Human resources are a key component to the success of any business. In many situations, in fact, staff control some of the most important information. For businesses that have significant trade secrets known by or accessible to staff, noncompete agreements are a critical form of protection.
After all, these contracts may be the only thing that prevent someone from infiltrating your business, getting ahold of your client list and then moving on to a higher-paid position with one of your competitors. Ohio courts will often uphold noncompete agreements, provided that they meet certain legal criteria.
Understanding the legal requirements for noncompete agreements
Not every noncompete contract signed or executed in Ohio is actually legally binding.

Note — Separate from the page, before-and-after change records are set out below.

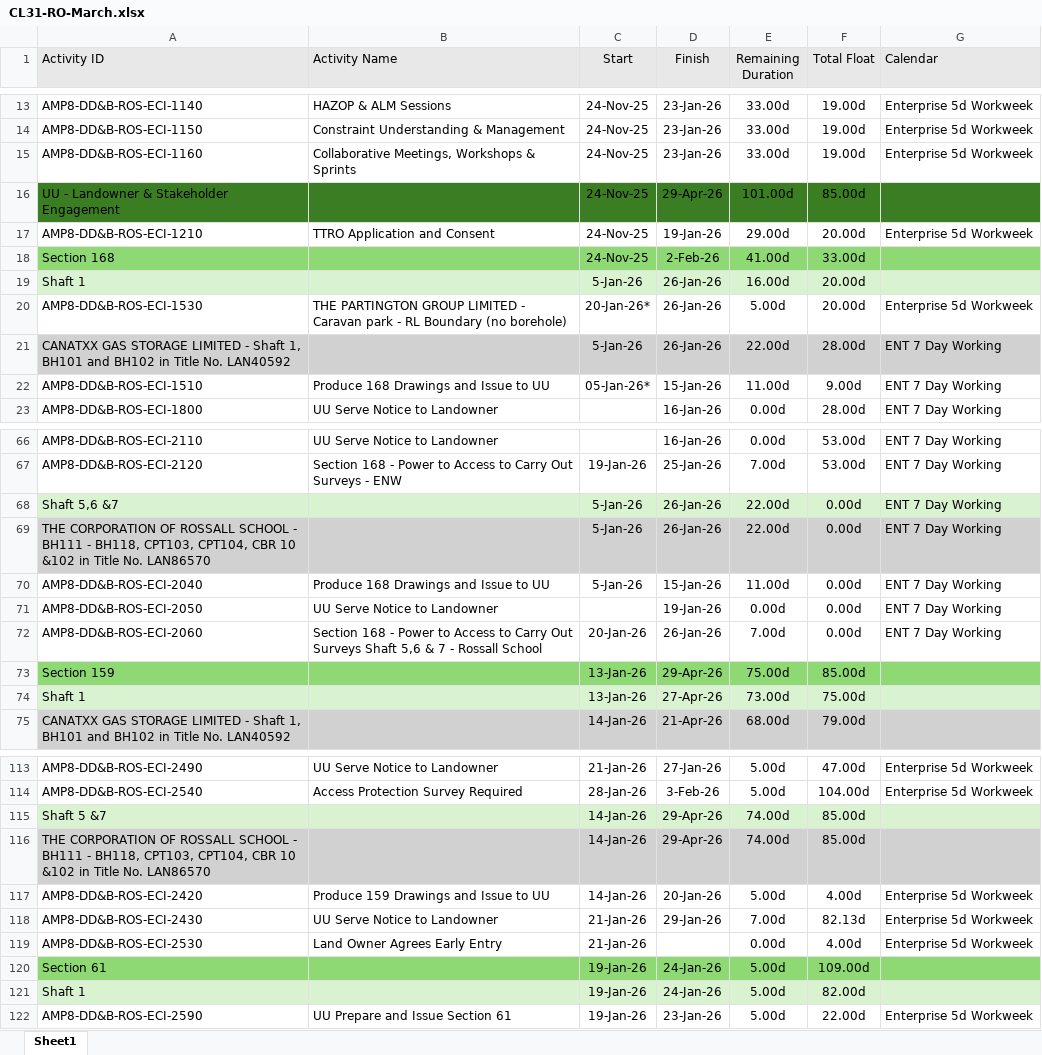
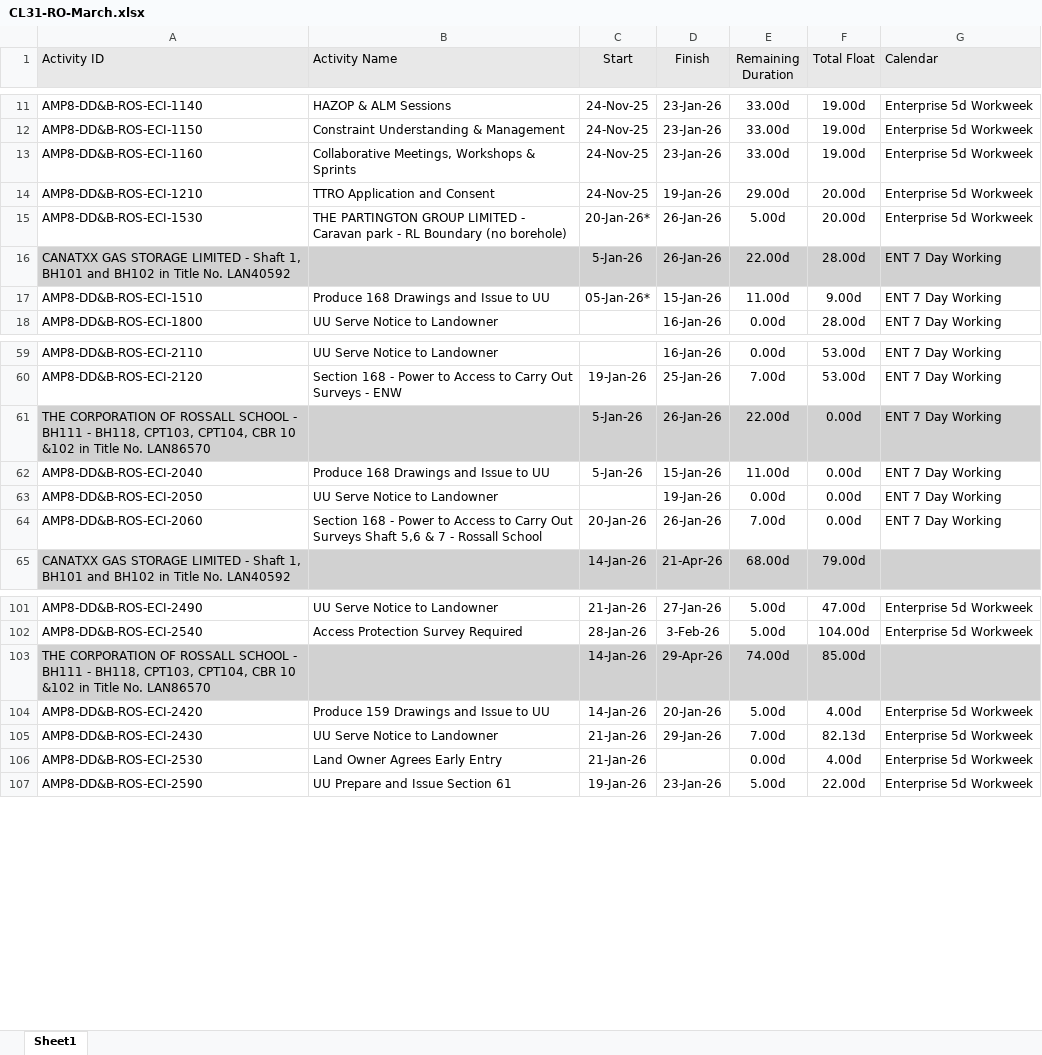
Before and after one commit to eamoakoe/Deliverable_Tracker, an Excel workbook: data/Rossall/CL31-RO-March.xlsx, sheet Sheet1, drawn as a sheet; only a part is shown, gaps mark what is left out; values as stored, in another font and other column widths than the file's, no borders; the diff covers the shown part only; the diff names each change by its address in the sheet, - before the commit and + after, or states it on an @@ line.

```diff
--- a/data/Rossall/CL31-RO-March.xlsx (sheet Sheet1)
+++ b/data/Rossall/CL31-RO-March.xlsx (sheet Sheet1)
-row 16: UU - Landowner & Stakeholder Engagement |  | 24-Nov-25 | 29-Apr-26 | 101.00d | 85.00d
-row 18: Section 168 |  | 24-Nov-25 | 2-Feb-26 | 41.00d | 33.00d
-row 19: Shaft 1 |  | 5-Jan-26 | 26-Jan-26 | 16.00d | 20.00d
-row 68: Shaft 5,6 &7 |  | 5-Jan-26 | 26-Jan-26 | 22.00d | 0.00d | ENT 7 Day Working
-row 73: Section 159 |  | 13-Jan-26 | 29-Apr-26 | 75.00d | 85.00d
-row 74: Shaft 1 |  | 13-Jan-26 | 27-Apr-26 | 73.00d | 75.00d
-row 115: Shaft 5 &7 |  | 14-Jan-26 | 29-Apr-26 | 74.00d | 85.00d
-row 120: Section 61 |  | 19-Jan-26 | 24-Jan-26 | 5.00d | 109.00d
-row 121: Shaft 1 |  | 19-Jan-26 | 24-Jan-26 | 5.00d | 82.00d
```
Also changed, not shown: 16 removed rows elsewhere in this sheet, 1 other file.
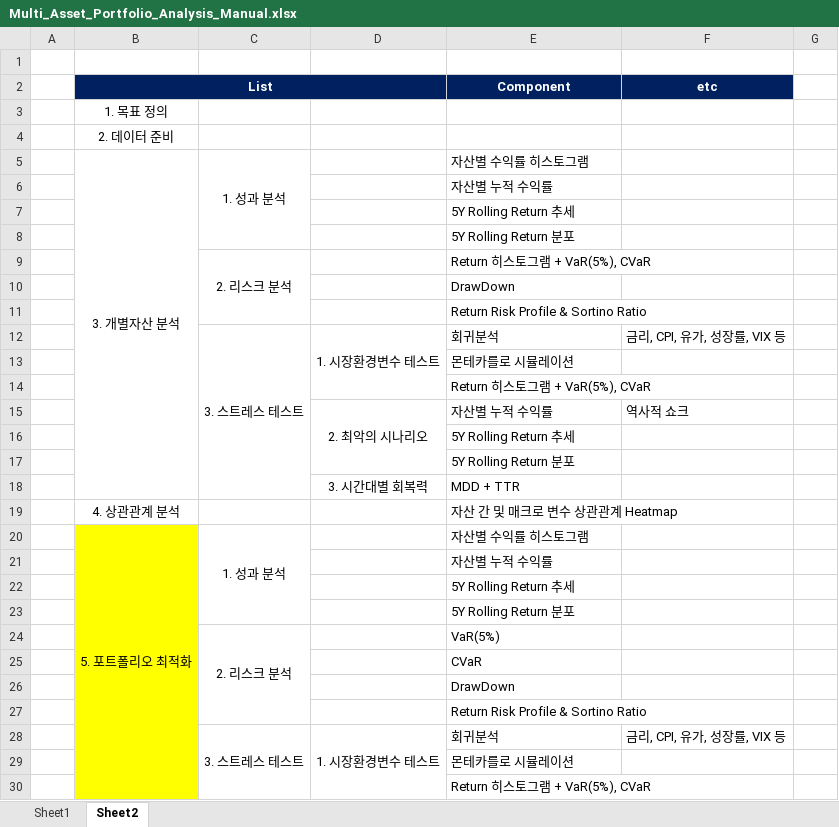
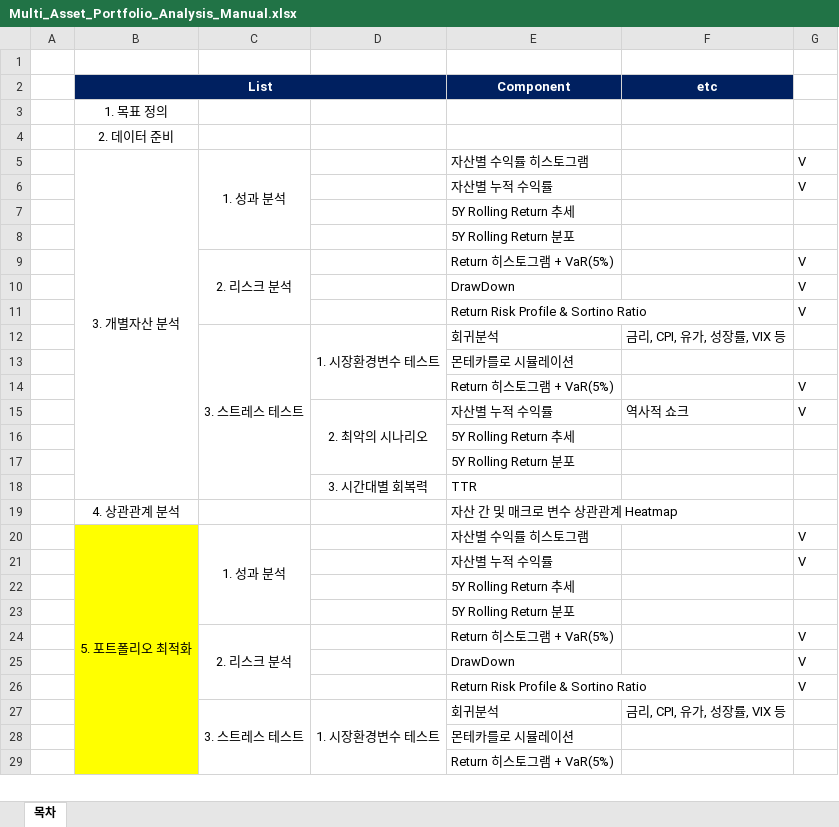
Before and after one commit to sdjhs0327/ws_fn, an Excel workbook: data/Multi_Asset_Portfolio_Analysis_Manual.xlsx, sheet 목차, drawn as a sheet; only a part is shown; values as stored, in another font and other column widths than the file's, no borders; removed rows and columns are numbered as before the commit, all else as after; the diff covers the shown part only; the diff names each change by its address in the sheet, - before the commit and + after, or states it on an @@ line.

```diff
--- a/data/Multi_Asset_Portfolio_Analysis_Manual.xlsx (sheet 목차)
+++ b/data/Multi_Asset_Portfolio_Analysis_Manual.xlsx (sheet 목차)
-sheet tab: Sheet2
+sheet tab: 목차
-sheet tab: Sheet1
-G5:G6: (empty)
+G5:G6: V
-E9 (Component): Return 히스토그램 + VaR(5%), CVaR
+E9 (Component): Return 히스토그램 + VaR(5%)
-G9:G11: (empty)
+G9:G11: V
-row 14:  |  |  |  | Return 히스토그램 + VaR(5%), CVaR
+row 14:  |  |  |  | Return 히스토그램 + VaR(5%) |  | V
-G15: (empty)
+G15: V
-E18 (Component): MDD + TTR
+E18 (Component): TTR
-G20:G21: (empty)
+G20:G21: V
-row 24:  |  | 2. 리스크 분석 |  | VaR(5%)
-row 25:  |  |  |  | CVaR
-row 26:  |  |  |  | DrawDown
-row 27:  |  |  |  | Return Risk Profile & Sortino Ratio
+row 24:  |  | 2. 리스크 분석 |  | Return 히스토그램 + VaR(5%) |  | V
+row 25:  |  |  |  | DrawDown |  | V
+row 26:  |  |  |  | Return Risk Profile & Sortino Ratio |  | V
-E29 (Component): Return 히스토그램 + VaR(5%), CVaR
+E29 (Component): Return 히스토그램 + VaR(5%)
```
Also changed, not shown: 1 removed row, 2 edited cells and merged cells elsewhere in this sheet, 1 other file.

Some of them include provisions that the courts would not uphold if an employee challenged them. Creating custom and very precise noncompete agreements for each position or classification of employee can help ensure that they are legally enforceable.
In order to have the courts enforce your noncompete agreement, it should only include restrictions that are necessary to protect your business, not penalize those who seek employment elsewhere. Additionally, those restrictions should not place an undue hardship on your employees or somehow injure the public (such as by preventing whistleblowers from going public).
What constitutes an undue hardship?
The simplest answer is that there is no specific legal definiation. Undue hardship may look like different things to different judges. In lieu of a specific legal formula, consider the implications of the terms of your noncompete agreement on your employees. An agreement that restricts a job with specific competitors or with businesses in your industry within a certain distance, like 100 miles, is likely to get upheld as reasonable.
Similarly, there should be a reasonable amount of time for enforcement of the agreement, often between 12 and 18 months. Locking a skilled, educated professional out of any industry jobs for several years or life would almost certainly result in undue hardship. Not being able to use one's education or receive a job with pay commensurate to one's skill could leave professionals unable to support themselves or their families.
Employers can require all staff to sign noncompete agreements
Ohio law allows for companies to require all new hires and existing employees to execute a noncompete agreement as a term of getting hired or retaining a position with the company. The only exception to this is when someone has an existing employment agreement or a contract through a union.
Otherwise, offering a position or allowing an at-will employee to continue working for your company is adequate compensation for signing a noncompete agreement.
Whether you need to take steps to enforce a noncompete agreement or pursue a violation of your intellectual property rights by a former employee, Ohio law often proves to be very employer friendly.